However, Williams was faulted for leaving a handcuffed suspect unattended while chasing another youth in the resort town's historic Bathhouse Row.

Williams has been on administrative leave since the video hit YouTube on June 25. Police said he would return to active duty Thursday in the city's downtown.

"I think it was fair," City Manager Kent Myers said. Witnesses "consistently supported the actions of the officer and his efforts to control the situation."

Video from a business' security cameras shows 10 skateboarders rolling down the city sidewalk at a good clip, followed by Williams, who sprints past the last skater.

A video taken by skateboarders and later posted on YouTube shows Williams on top of one of the skaters, apparently choking him. The video also showed Williams putting another two skateboarders in a headlock, and the officer can later be heard threatening to use pepper spray on a skateboarder lying on the ground.

Police said they arrested Matthew Jon McCormack, 21, and Skylar Nalls, 19, both of Hot Springs, and four juveniles. McCormack faces a misdemeanor battery charge accusing him of pushing or striking a 67-year-old city employee during the melee. Nalls was cited for skateboarding and faces misdemeanor charges of fleeing and obstructing governmental operations.

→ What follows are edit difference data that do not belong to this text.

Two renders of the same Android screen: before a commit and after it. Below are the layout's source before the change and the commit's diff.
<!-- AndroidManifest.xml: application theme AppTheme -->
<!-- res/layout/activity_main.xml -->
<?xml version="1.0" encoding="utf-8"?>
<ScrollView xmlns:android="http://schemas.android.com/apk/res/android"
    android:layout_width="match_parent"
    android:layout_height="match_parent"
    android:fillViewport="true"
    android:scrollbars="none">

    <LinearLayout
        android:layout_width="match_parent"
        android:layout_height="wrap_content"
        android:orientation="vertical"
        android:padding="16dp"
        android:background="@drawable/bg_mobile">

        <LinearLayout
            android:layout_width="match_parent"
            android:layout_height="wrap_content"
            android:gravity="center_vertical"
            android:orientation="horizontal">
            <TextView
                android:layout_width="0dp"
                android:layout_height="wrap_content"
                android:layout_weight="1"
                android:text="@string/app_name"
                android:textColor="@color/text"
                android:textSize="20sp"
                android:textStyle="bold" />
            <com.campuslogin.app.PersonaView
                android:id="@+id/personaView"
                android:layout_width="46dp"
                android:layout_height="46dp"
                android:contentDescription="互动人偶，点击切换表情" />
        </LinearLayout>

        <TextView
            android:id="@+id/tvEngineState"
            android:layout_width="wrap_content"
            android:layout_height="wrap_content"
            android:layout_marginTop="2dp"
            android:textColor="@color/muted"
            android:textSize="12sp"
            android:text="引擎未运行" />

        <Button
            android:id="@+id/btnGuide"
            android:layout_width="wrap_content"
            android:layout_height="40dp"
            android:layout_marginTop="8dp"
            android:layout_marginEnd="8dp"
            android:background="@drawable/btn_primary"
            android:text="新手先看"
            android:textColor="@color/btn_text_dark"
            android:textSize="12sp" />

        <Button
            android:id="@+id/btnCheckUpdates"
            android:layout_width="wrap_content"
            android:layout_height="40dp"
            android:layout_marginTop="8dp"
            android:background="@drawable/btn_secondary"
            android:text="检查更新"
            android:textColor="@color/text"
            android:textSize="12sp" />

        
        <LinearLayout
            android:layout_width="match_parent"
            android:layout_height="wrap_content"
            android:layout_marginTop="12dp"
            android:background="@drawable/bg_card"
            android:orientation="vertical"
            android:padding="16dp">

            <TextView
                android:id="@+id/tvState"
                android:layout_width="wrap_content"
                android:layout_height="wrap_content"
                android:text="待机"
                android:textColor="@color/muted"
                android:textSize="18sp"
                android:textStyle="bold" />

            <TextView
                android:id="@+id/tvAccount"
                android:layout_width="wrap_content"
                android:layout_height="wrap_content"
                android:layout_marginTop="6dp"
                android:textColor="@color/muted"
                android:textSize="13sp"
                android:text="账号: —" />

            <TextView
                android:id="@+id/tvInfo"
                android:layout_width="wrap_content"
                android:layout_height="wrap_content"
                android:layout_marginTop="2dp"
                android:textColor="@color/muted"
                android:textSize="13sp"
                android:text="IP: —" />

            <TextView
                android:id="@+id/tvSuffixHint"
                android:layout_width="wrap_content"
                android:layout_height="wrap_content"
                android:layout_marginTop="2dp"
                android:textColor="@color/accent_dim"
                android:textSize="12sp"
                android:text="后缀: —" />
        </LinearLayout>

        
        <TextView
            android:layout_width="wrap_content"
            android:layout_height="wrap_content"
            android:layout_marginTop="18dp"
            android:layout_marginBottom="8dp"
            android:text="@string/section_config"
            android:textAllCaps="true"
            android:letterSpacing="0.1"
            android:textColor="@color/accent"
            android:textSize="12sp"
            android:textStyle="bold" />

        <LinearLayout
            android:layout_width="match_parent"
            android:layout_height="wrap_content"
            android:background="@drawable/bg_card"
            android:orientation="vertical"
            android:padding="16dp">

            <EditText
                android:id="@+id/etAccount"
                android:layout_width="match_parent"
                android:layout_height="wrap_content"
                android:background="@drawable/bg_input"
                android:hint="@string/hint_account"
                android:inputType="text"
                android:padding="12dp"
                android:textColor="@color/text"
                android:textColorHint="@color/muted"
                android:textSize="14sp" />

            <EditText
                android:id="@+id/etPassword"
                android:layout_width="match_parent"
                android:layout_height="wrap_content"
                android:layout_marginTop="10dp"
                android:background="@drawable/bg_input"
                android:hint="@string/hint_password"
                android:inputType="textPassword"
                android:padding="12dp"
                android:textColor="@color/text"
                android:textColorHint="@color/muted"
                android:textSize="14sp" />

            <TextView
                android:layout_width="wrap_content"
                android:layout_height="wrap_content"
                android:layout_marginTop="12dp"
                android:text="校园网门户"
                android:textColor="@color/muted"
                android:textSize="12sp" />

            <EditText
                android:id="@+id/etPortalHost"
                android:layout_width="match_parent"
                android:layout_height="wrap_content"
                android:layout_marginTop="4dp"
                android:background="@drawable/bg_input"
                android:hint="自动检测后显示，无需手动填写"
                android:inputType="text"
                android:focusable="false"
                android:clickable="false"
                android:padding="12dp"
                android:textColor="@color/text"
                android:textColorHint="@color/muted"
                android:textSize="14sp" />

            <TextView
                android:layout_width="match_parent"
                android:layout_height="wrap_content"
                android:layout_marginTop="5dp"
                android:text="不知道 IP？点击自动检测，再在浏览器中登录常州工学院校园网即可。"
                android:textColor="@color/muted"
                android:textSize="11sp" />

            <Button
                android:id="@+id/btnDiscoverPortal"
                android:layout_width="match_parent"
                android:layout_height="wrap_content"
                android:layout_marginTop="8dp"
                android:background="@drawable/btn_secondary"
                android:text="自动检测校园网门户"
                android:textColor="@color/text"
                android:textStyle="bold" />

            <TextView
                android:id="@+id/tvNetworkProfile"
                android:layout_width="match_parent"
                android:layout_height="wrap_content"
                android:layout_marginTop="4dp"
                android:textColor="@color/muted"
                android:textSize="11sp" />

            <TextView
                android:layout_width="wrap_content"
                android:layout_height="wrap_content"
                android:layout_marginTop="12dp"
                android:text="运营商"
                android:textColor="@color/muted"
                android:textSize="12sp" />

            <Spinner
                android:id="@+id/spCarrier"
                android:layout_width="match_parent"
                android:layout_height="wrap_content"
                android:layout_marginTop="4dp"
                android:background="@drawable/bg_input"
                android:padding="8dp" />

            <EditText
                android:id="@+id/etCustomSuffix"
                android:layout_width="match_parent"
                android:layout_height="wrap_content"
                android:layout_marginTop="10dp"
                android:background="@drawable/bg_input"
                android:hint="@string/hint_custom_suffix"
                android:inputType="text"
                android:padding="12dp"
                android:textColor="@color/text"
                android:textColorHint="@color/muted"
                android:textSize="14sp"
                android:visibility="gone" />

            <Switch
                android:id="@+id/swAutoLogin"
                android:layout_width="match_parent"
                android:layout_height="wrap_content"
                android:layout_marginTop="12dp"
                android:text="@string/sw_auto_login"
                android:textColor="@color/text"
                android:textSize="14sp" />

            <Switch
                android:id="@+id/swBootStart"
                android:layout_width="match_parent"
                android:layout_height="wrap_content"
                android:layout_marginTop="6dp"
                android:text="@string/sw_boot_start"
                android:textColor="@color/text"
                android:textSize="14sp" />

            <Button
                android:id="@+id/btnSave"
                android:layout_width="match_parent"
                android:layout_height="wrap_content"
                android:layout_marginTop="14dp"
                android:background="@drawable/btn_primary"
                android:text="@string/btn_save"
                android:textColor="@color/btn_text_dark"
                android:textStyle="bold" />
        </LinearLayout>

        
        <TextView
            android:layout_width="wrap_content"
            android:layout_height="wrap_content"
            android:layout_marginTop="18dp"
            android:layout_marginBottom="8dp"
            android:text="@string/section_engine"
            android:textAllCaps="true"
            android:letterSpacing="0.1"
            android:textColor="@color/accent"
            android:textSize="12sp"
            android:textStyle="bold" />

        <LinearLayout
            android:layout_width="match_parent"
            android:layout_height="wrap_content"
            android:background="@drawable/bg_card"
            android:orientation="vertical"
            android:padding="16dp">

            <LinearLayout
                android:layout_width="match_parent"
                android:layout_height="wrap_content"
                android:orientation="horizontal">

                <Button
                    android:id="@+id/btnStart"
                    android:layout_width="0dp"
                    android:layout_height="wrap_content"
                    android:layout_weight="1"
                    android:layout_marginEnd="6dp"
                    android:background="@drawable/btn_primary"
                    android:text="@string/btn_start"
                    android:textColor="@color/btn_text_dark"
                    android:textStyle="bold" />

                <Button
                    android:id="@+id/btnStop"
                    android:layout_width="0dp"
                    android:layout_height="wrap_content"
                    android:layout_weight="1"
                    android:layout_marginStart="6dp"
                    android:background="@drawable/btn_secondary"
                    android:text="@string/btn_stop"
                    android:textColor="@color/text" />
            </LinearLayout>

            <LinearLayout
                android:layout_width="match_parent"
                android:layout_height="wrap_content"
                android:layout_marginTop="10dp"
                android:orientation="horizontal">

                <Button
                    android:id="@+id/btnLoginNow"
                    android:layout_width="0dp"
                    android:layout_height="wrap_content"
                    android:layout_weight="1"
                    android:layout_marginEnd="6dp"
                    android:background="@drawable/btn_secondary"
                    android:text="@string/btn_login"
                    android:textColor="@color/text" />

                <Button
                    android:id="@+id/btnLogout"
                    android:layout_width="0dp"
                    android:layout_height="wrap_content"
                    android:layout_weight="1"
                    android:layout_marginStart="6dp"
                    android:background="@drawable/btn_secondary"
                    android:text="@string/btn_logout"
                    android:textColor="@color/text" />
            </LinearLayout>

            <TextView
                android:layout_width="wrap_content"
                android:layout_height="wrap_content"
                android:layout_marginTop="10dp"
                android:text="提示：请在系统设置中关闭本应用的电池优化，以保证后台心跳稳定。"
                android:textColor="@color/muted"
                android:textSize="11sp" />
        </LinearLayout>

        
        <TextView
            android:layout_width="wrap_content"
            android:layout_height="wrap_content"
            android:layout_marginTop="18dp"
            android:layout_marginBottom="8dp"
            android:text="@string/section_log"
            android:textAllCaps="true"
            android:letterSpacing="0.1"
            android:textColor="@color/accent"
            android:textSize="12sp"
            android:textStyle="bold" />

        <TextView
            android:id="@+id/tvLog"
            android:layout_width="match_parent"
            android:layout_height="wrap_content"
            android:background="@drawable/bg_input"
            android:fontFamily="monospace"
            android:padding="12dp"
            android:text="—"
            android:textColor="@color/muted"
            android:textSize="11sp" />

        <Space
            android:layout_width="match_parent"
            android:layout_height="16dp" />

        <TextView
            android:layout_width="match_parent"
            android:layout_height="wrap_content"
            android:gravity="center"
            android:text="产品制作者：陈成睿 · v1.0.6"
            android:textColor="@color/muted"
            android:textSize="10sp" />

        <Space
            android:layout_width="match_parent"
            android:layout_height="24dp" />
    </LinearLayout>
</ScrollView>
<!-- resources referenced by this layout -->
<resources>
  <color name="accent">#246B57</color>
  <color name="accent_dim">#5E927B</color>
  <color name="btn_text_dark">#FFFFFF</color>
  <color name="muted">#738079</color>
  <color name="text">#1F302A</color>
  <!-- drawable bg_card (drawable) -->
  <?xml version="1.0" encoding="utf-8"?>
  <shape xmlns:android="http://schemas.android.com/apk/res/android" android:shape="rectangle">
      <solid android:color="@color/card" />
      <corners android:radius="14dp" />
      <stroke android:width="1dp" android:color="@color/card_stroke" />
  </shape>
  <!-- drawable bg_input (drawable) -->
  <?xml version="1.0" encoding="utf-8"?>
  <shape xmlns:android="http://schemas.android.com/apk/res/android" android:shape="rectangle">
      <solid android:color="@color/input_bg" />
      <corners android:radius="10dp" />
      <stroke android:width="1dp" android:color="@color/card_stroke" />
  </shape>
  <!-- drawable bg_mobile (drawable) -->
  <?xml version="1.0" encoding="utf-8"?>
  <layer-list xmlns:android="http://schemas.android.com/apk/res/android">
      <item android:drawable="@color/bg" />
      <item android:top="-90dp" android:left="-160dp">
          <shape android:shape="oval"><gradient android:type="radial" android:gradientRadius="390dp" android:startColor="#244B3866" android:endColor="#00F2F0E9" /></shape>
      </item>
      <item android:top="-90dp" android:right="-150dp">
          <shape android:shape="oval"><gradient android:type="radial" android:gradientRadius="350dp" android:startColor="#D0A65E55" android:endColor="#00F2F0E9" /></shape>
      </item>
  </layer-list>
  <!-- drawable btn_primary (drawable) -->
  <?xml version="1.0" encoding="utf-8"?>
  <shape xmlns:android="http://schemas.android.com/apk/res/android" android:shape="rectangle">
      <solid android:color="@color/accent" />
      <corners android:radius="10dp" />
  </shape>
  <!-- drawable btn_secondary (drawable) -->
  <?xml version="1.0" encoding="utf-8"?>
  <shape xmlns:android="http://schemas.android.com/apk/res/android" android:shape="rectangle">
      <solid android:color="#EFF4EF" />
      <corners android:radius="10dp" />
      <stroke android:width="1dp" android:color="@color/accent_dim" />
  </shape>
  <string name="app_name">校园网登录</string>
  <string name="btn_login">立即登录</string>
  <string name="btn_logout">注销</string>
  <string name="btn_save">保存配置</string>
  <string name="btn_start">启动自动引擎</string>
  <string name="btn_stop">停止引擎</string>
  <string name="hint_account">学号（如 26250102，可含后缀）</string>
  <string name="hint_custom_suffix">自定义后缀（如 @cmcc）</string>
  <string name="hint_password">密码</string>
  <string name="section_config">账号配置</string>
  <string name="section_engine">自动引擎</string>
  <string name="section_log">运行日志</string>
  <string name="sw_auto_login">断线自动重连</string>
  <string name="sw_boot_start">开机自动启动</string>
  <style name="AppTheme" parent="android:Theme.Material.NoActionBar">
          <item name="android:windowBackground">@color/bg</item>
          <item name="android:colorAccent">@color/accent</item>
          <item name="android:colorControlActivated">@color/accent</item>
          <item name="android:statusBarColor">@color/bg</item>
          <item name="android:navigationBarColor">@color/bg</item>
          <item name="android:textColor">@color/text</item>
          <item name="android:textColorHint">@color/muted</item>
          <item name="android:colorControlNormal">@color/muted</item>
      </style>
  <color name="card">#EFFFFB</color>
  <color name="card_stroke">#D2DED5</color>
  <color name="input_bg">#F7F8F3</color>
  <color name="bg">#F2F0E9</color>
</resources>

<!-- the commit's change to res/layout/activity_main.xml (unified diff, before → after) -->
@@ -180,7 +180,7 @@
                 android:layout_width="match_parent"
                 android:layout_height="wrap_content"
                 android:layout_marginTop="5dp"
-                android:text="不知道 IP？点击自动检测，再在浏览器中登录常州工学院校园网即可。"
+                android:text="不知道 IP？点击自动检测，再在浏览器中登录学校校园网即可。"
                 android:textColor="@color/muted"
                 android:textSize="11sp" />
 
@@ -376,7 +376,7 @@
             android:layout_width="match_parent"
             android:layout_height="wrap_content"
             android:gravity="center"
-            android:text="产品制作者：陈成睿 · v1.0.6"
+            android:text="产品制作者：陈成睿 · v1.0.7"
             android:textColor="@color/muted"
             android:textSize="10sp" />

McCormack has previously disputed many of the police allegations, especially his battery charge. He has said he pulled on the city employee's arm after the man lifted a girl off her feet in a choke-hold.

Hot Springs is a resort town about 50 miles west of Little Rock.